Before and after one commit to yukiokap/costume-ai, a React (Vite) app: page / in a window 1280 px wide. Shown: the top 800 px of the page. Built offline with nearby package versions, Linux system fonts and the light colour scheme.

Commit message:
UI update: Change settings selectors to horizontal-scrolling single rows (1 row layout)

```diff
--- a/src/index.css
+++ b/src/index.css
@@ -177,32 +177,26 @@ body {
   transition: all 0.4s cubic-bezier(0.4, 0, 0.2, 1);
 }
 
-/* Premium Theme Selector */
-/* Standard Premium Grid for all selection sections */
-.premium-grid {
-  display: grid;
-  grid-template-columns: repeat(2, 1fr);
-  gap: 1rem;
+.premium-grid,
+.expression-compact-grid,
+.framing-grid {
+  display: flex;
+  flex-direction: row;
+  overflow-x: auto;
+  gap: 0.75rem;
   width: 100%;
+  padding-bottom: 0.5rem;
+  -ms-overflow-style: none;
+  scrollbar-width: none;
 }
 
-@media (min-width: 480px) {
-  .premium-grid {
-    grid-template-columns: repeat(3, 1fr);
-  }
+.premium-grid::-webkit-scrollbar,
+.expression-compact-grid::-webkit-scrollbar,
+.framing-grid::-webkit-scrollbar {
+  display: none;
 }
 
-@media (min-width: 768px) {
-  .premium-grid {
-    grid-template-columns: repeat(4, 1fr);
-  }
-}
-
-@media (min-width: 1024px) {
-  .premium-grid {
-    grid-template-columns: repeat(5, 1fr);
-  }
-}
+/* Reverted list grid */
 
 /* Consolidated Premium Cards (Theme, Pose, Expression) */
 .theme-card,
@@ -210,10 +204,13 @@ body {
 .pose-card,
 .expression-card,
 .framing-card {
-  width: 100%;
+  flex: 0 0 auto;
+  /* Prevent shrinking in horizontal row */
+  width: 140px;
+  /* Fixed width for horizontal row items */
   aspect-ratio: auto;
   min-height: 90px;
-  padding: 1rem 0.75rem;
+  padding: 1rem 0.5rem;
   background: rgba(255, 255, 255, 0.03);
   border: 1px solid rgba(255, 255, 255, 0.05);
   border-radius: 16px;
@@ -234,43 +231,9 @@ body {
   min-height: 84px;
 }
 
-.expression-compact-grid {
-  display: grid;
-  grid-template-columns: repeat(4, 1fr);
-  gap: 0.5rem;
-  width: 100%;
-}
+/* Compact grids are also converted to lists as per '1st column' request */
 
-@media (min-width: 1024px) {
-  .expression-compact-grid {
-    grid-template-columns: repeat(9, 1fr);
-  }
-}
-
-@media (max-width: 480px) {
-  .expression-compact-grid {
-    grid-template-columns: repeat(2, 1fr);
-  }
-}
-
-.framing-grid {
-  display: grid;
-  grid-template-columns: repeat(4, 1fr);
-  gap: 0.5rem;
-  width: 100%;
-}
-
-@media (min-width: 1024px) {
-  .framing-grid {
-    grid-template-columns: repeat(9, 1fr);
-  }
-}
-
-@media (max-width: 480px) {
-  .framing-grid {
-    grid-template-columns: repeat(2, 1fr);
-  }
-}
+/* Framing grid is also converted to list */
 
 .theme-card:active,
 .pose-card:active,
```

☆ ☆ ☆ ☆

▶ **TASK TO COMPLETE**
Each line that includes the string "overflow" should be copied from the data.

▶ **TASK ANSWER**
+  overflow-x: auto;
+  -ms-overflow-style: none;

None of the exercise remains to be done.